749 episodes

Podcast by The Art of Manliness

The Art of Manliness The Art of Manliness

    • Society & Culture
    • 4.8 • 29 Ratings

Podcast by The Art of Manliness

    Life's 10 Biggest Decisions

    Life's 10 Biggest Decisions

    How many of your life’s ten biggest decisions have you already made?


    My guest today, psychologist Dr. Adrian Camilleri, would often ask this question to friends and family, and found that it generated a lot of interesting conversation. It also generated a lot of his own thoughts, which made him want to dive more deeply into it and empirically study it and other related questions as well. 


    The result was the Biggest Life Decisions Project, which we'll be talking about on the show today. Adrian first explains the criteria that define a big life decision, the most common ones people make, and which of these decisions people rank as being the most important. We then talk about the numbers and types of big life decisions people typically make in each decade of their lives, and how these decisions tend to be front-loaded in your twenties, but you'll still have a surprising number to make in your later years, too. Adrian shares which decisions people tend to look back on positively and are correlated with higher life satisfaction, and which tend to lead to poor outcomes and regret. We also get into the way people can both underestimate and overestimate the importance of some decisions, before ending with what Adrian has learned by working on this project about how to make good life decisions. 
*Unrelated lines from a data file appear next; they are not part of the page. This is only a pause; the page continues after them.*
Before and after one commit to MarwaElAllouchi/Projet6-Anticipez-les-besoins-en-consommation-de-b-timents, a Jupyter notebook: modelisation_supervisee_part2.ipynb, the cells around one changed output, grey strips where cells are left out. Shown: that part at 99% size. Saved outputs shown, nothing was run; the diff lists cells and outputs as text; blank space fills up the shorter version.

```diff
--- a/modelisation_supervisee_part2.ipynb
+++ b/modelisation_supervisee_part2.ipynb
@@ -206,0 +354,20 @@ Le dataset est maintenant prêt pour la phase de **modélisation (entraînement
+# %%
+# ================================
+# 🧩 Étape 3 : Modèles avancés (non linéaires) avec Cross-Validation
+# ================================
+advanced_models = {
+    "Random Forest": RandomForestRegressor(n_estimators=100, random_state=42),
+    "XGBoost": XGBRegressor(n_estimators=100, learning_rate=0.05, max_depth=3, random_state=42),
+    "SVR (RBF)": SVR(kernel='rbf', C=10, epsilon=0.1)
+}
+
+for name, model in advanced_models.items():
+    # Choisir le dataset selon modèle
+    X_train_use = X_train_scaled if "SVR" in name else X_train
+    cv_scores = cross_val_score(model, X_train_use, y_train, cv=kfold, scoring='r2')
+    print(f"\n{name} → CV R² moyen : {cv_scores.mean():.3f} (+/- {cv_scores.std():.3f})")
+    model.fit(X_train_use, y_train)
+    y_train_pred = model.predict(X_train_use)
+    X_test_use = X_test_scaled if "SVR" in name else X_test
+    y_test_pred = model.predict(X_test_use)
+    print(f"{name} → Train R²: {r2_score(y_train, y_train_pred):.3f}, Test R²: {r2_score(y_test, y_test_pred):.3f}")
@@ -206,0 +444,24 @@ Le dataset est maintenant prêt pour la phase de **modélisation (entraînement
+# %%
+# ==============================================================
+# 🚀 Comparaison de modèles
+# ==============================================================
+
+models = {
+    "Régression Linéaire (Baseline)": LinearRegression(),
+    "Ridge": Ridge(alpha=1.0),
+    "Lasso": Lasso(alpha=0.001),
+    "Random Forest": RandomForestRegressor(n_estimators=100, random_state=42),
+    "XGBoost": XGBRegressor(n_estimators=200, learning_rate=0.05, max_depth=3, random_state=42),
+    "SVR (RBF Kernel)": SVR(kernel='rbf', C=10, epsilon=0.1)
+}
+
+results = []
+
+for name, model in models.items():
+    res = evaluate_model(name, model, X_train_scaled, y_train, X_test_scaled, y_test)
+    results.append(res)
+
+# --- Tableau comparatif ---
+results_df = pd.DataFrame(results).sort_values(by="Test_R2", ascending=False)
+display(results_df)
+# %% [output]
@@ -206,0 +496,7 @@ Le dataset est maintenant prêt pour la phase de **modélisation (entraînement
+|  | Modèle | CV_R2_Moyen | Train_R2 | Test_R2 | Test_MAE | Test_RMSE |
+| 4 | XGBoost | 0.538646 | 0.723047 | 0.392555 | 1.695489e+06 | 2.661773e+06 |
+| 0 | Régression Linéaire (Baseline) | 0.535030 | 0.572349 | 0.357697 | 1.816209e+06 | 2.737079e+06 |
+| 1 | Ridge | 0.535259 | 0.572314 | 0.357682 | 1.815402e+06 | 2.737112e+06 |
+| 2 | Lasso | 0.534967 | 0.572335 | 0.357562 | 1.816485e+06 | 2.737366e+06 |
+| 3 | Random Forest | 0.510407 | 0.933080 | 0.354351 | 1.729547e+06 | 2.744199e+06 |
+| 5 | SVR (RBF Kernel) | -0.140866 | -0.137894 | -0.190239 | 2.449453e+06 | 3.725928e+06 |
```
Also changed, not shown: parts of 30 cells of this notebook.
    After the show is over, check out the show notes at aom.is/tendecisions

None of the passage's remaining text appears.